Van Dam, who describes himself as “a husband, first-time father to a baby girl, hurricane-chasing, tornado- spotting, marathon-running, surfer, outdoor extraordinaire”, traded eNCA and Cape Town for CNN and Atlanta in 2014.
He speaks fondly of his time at eNCA.
“It was my dream job. I absolutely loved my time there and all my colleagues who made it so enjoyable. I have so many wonderful memories of covering Cape storms outside in the wind and rain, getting blown over by the southeaster and inevitably getting the weather forecast wrong.”
Van Dam helped reshape the weather coverage at the free-to-air channel e.tv.
“I was at eNCA from the beginning. We built that ship from the ground up, which is a real privilege because I feel a little bit of me still lives within the concepts and ideas behind how South Africans view their weather. Lots of hard work, sweat and tears went into that department. It was such an awesome team environment that I could have never done it without the talented people that worked alongside me.”
Then CNN came a-knocking. “They approached me while I was on holiday in Spain with my then-girlfriend, now my wife. I’ll never forget that first phone call from them,” says Van Dam. “I couldn’t believe that they wanted to interview me. Now, I chase hurricanes, solar eclipses, blizzards and tornadoes for them. And I get paid to do it! What an opportunity for this self-declared weather nerd.”
His latest assignment took him to Florida during Hurricane Irma.
“I was right in the thick of the storm. I was located on Miami Beach... being pummeled by 150km/* winds so intense it feels like you are pressure-washing your face with sand and water. Dodging flying coconuts, tree limbs and electrical wires is a bit of an twisted adrenaline rush, I guess.
“It’s tough to see tragedy but also incredible to see the unity it brings. Race, religion and colour of skin are forgotten momentarily as the people in a usually divided nation come together to help one another."
Van Dam adds: “Last month I was part of an industry first, 360-degree live-stream virtual reality experience for the 'Great American Solar Eclipse'.

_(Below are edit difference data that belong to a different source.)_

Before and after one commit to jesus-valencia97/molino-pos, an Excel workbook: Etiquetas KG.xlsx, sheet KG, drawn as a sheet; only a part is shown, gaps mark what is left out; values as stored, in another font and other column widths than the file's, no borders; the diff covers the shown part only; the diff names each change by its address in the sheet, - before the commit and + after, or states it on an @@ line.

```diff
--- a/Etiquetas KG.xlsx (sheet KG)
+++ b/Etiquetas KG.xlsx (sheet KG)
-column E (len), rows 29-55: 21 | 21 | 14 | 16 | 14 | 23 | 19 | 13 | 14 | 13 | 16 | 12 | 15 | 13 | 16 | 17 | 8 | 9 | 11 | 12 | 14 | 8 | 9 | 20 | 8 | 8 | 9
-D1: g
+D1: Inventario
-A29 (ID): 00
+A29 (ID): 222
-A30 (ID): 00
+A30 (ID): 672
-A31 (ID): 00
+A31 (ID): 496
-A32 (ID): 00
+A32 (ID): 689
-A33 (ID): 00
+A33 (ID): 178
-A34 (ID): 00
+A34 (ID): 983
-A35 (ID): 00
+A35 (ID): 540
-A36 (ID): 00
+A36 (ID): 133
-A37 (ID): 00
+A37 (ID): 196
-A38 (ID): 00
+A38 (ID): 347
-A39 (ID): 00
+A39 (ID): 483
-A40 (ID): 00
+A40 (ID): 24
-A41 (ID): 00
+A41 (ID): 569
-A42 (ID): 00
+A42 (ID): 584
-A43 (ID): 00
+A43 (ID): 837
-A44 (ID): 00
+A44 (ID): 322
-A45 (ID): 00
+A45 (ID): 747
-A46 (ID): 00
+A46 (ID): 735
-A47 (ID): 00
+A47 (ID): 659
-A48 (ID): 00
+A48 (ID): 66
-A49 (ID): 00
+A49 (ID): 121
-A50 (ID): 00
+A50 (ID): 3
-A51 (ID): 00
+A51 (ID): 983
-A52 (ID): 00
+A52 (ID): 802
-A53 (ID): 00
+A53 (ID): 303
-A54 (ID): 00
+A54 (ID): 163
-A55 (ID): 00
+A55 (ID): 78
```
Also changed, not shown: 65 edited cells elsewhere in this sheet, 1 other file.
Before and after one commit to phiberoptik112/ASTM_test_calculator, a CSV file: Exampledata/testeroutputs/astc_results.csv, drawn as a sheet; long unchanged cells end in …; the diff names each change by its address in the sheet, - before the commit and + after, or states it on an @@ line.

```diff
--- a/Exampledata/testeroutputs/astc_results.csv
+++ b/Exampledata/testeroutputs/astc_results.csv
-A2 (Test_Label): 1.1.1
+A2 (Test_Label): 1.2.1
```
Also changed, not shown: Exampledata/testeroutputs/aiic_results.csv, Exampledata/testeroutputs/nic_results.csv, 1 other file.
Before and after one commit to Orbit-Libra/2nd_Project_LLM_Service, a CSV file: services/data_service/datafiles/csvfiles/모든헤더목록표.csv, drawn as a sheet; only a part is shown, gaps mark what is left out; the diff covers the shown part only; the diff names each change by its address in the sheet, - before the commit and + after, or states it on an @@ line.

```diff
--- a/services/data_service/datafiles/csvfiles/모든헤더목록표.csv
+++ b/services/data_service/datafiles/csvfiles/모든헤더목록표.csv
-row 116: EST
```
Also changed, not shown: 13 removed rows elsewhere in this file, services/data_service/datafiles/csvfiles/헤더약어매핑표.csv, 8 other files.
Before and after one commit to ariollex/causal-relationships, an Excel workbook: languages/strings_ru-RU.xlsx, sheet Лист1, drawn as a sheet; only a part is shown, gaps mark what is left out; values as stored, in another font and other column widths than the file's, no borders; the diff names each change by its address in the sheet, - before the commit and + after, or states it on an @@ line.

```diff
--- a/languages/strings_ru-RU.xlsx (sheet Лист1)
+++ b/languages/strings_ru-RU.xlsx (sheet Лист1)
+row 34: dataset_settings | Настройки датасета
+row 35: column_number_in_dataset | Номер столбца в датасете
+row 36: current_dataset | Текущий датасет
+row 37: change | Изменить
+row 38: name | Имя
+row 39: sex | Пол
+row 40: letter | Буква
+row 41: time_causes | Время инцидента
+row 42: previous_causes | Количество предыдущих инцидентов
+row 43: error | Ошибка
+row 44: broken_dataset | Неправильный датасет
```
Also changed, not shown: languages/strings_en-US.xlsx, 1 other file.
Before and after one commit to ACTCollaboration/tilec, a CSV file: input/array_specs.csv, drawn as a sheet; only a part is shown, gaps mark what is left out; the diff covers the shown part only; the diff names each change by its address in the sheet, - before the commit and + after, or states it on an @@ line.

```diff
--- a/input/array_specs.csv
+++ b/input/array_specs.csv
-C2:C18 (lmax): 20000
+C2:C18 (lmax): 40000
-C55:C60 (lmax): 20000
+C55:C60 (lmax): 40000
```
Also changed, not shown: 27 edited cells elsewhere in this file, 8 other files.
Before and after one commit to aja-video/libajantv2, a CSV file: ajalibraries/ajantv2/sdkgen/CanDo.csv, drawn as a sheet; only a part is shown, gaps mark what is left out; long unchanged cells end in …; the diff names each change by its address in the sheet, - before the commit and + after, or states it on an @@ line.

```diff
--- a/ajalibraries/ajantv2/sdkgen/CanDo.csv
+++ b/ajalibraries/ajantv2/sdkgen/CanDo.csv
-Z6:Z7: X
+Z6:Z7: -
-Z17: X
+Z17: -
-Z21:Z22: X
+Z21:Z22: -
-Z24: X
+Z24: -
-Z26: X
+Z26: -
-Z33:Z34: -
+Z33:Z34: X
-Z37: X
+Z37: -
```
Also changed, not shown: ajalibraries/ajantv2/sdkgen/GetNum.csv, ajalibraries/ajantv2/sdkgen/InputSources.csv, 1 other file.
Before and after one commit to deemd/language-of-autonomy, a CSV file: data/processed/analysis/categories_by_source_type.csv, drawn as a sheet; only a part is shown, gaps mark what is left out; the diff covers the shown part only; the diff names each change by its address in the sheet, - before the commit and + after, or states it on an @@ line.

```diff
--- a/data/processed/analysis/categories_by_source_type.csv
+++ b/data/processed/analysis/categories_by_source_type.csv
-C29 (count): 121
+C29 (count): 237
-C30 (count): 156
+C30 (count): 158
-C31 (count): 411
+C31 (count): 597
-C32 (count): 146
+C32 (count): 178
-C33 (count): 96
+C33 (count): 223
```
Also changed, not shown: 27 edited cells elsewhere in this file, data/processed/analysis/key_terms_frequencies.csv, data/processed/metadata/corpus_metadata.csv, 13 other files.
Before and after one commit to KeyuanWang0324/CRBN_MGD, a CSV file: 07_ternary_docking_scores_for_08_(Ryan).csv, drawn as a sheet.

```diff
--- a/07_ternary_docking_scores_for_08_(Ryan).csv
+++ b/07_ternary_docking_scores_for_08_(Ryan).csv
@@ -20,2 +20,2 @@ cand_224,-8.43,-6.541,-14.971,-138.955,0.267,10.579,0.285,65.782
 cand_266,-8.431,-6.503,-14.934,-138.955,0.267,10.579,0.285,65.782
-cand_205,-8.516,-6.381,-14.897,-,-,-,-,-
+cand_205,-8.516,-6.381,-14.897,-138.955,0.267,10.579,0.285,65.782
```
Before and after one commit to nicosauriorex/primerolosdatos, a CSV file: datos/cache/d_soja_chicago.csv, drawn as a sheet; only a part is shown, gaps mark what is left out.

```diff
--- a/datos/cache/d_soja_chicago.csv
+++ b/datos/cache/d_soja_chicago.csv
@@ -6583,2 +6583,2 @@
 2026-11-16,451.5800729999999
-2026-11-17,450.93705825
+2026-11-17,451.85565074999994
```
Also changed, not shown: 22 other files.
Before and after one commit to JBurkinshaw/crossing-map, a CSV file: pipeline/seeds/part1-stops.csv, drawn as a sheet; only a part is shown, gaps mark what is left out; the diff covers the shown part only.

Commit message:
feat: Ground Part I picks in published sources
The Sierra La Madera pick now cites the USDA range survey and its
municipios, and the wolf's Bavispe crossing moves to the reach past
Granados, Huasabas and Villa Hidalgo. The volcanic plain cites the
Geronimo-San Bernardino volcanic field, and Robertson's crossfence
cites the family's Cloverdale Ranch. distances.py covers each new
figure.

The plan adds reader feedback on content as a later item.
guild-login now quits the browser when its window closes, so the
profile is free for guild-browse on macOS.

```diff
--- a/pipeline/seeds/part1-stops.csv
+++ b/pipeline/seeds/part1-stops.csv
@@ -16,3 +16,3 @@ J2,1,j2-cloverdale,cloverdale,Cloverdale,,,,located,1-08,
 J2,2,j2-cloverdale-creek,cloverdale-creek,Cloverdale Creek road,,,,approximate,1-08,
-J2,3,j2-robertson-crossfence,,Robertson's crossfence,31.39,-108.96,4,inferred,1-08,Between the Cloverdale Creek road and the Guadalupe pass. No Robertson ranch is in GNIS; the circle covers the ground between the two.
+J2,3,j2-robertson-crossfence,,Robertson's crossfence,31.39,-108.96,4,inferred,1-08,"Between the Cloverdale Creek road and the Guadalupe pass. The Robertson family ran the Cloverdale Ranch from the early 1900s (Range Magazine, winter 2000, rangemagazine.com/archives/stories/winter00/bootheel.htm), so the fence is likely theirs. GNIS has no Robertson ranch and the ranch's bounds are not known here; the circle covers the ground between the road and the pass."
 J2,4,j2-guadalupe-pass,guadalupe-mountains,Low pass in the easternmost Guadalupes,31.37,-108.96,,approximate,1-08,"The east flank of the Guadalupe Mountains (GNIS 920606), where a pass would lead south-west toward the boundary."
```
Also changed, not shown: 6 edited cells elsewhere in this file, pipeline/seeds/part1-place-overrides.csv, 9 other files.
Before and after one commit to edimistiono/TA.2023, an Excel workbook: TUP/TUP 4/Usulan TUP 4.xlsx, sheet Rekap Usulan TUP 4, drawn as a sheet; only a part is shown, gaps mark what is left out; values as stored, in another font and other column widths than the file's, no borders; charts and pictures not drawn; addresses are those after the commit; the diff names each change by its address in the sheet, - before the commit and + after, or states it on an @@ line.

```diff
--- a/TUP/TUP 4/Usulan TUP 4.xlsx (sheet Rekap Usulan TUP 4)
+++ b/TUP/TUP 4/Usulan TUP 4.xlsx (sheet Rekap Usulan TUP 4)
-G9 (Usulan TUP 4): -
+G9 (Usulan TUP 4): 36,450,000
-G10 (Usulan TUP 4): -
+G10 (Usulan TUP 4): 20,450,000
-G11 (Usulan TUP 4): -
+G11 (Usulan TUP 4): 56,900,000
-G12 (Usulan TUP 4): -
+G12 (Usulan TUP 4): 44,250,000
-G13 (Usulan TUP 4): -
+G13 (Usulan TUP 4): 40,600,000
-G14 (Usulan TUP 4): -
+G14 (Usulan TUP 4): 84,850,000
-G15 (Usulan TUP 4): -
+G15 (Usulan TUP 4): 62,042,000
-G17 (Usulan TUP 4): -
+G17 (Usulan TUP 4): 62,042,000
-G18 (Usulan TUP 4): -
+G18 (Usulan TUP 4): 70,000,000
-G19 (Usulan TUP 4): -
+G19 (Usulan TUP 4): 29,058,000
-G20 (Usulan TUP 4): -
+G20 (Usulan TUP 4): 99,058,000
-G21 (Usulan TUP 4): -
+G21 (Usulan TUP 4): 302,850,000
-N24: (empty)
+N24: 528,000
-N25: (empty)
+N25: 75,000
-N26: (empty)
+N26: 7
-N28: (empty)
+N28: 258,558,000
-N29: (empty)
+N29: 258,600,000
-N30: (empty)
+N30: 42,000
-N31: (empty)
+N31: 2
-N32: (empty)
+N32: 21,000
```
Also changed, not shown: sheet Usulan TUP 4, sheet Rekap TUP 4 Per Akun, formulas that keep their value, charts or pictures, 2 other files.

"I co-anchored the digital live-stream alongside a former Nasa astronaut who had been in space and lived on the International Space Station.
"We were located in the home of country music, Nashville, Tennessee. The skies went dark in a matter of seconds as the moon aligned with the earth to block out the sun's rays here on earth.
"There was a 360-degree sunset all around me. It was a very surreal moment.”
Van Dam grew up in Michigan, which he describes as “home to true salt-of-the-earth-type people”.
He has built a cosy life back in the US with his Capetonian wife, Tara, and their six-month-old daughter, Maya Sophia.
On spending quality time with his family, Van Dam says: “I also play guitar and my wife plays piano. We play to our daughter in our living room.”